Medical Cannabis in ConnecticutOct 03, 2018 05:06PM ● By Ariana Rawls Fine
Pain is a constant in far too many lives. Opiates, medications, energy work, dietary changes, specialized exercise routines, individualized herbal and supplement regimens and complementary medicine practitioners are some of the avenues open to those of us in pain. Medical marijuana is another avenue that an increasing number of people are pursuing with the help of their physicians. Yet another option for those that do not qualify for a medical marijuana card is Cannabidiol (CBD) products.
Understanding the difference between the two may help those in pain find the right option for their situation. Tetrahydrocannabinol (THC) is one of over 85 chemical compounds, or cannabinoids, found in the female cannabis flower, and the only one with psychoactive effects. CBD, is another cannabinoid component that is non-psychoactive. The U.S. Department of Agriculture’s 2014 Farm Bill defined cannabis containing less than 0.3 percent THC as “industrial hemp” while cannabis with a THC of more than 0.3 percent was deemed “marijuana”. While a medical marijuana card from Connecticut’s Medical Marijuana Program (MMP) is needed to order products with more than 0.3 percent THC, CBD products are now more readily available.
Conditions Qualifying for Medical Cannabis
Currently, 31 states and the District of Columbia have legalized public medical cannabis programs. There are now
30 conditions approved for adults and eight for patients under the age of 18
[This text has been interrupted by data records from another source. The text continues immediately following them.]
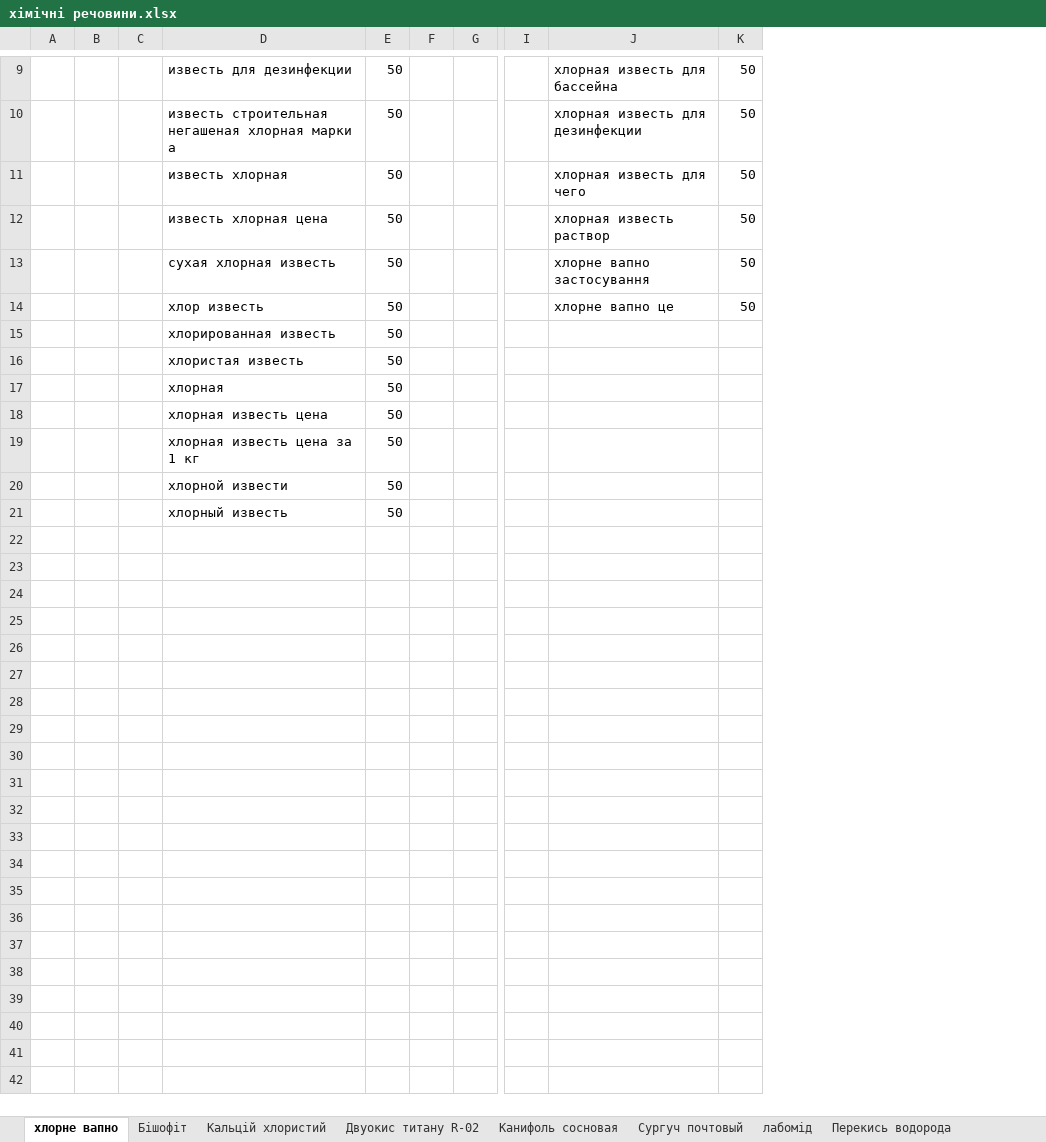
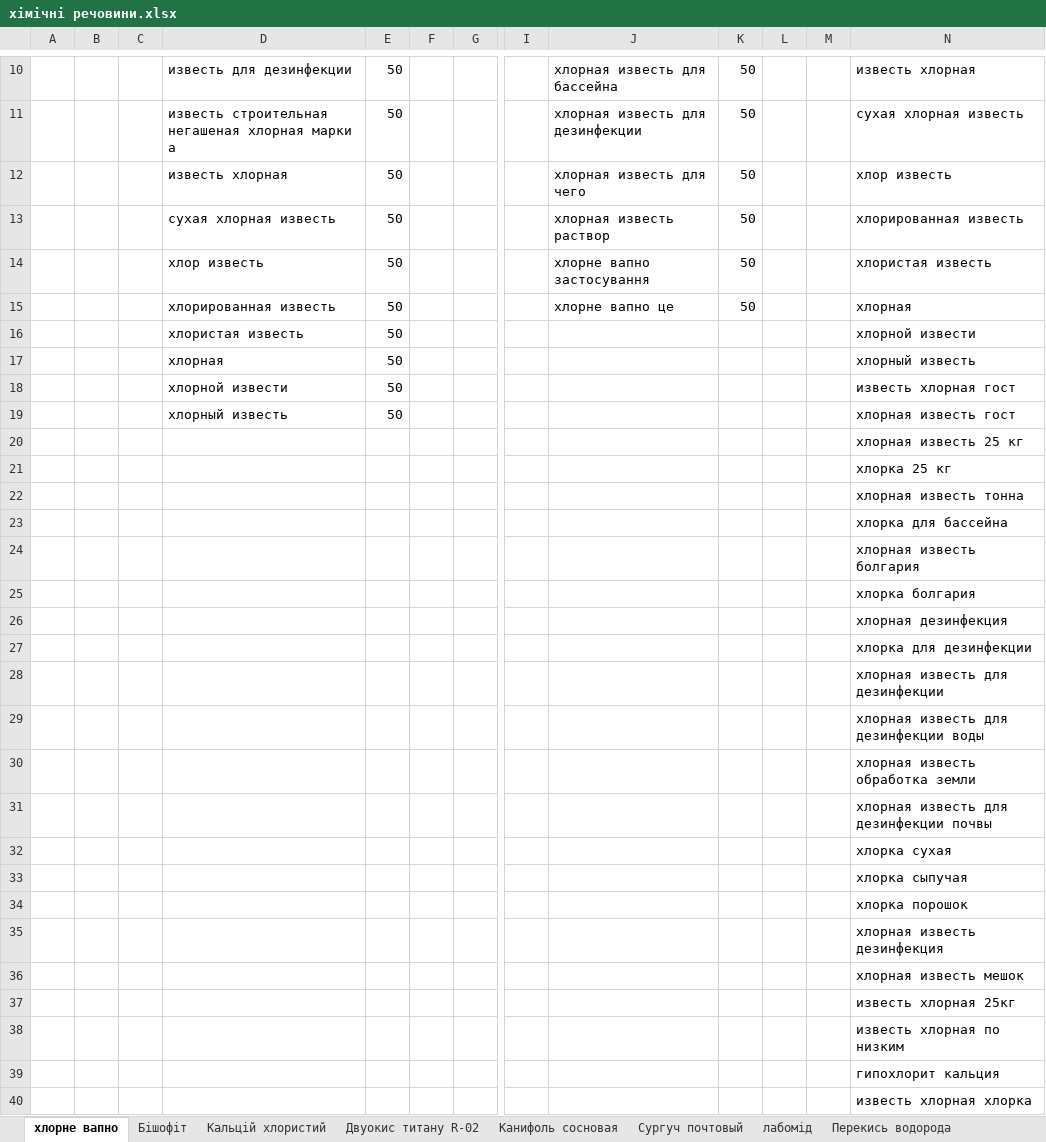
Before and after one commit to Romron/conspectus, an Excel workbook: Фриланс/Projects/atena.com.ua/хімічні речовини.xlsx, sheet хлорне вапно, drawn as a sheet; only a part is shown, gaps mark what is left out; values as stored, in another font and other column widths than the file's, no borders; removed rows and columns are numbered as before the commit, all else as after; rows hold the shown columns only; the diff covers the shown part only; the diff names each change by its address in the sheet, - before the commit and + after, or states it on an @@ line.

```diff
--- a/Фриланс/Projects/atena.com.ua/хімічні речовини.xlsx (sheet хлорне вапно)
+++ b/Фриланс/Projects/atena.com.ua/хімічні речовини.xlsx (sheet хлорне вапно)
-column C, empty
+column C, empty
+column L, empty
+column M, empty
+column N, rows 10-19: известь хлорная | сухая хлорная известь | хлор известь | хлорированная известь | хлористая известь | хлорная | хлорной извести | хлорный известь | известь хлорная гост | хлорная известь гост
-D13: известь хлорная цена
+D13: сухая хлорная известь
-D14: сухая хлорная известь
+D14: хлор известь
-D15: хлор известь
+D15: хлорированная известь
-row 15:  |  |  | хлорированная известь | 50
-row 18:  |  |  | хлорная известь цена | 50
-row 19:  |  |  | хлорная известь цена за 1 кг | 50
+row 20:  |  |  |  |  |  |  |  |  |  |  |  | хлорная известь 25 кг
+row 21:  |  |  |  |  |  |  |  |  |  |  |  | хлорка 25 кг
+row 22:  |  |  |  |  |  |  |  |  |  |  |  | хлорная известь тонна
+row 23:  |  |  |  |  |  |  |  |  |  |  |  | хлорка для бассейна
+row 24:  |  |  |  |  |  |  |  |  |  |  |  | хлорная известь болгария
+row 25:  |  |  |  |  |  |  |  |  |  |  |  | хлорка болгария
+row 26:  |  |  |  |  |  |  |  |  |  |  |  | хлорная дезинфекция
+row 27:  |  |  |  |  |  |  |  |  |  |  |  | хлорка для дезинфекции
+row 28:  |  |  |  |  |  |  |  |  |  |  |  | хлорная известь для дезинфекции
+row 29:  |  |  |  |  |  |  |  |  |  |  |  | хлорная известь для дезинфекции воды
+row 30:  |  |  |  |  |  |  |  |  |  |  |  | хлорная известь обработка земли
+row 31:  |  |  |  |  |  |  |  |  |  |  |  | хлорная известь для дезинфекции почвы
+row 32:  |  |  |  |  |  |  |  |  |  |  |  | хлорка сухая
+row 33:  |  |  |  |  |  |  |  |  |  |  |  | хлорка сыпучая
+row 34:  |  |  |  |  |  |  |  |  |  |  |  | хлорка порошок
+row 35:  |  |  |  |  |  |  |  |  |  |  |  | хлорная известь дезинфекция
+row 36:  |  |  |  |  |  |  |  |  |  |  |  | хлорная известь мешок
+row 37:  |  |  |  |  |  |  |  |  |  |  |  | известь хлорная 25кг
+row 38:  |  |  |  |  |  |  |  |  |  |  |  | известь хлорная по низким
+row 39:  |  |  |  |  |  |  |  |  |  |  |  | гипохлорит кальция
+row 40:  |  |  |  |  |  |  |  |  |  |  |  | известь хлорная хлорка
```
Also changed, not shown: 13 added rows, 3 edited cells and merged cells elsewhere in this sheet, Фриланс/Projects/atena.com.ua/кислота лимонная.xlsx, Фриланс/Projects/atena.com.ua/крохмал.xlsx, 1 other file.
The original Connecticut list of approved medical conditions for adults included cancer, glaucoma, positive status for HIV or AIDS, Parkinson’s disease, multiple sclerosis, damage to the nervous tissue of the spinal cord with objective neurological indication of intractable spasticity, epilepsy,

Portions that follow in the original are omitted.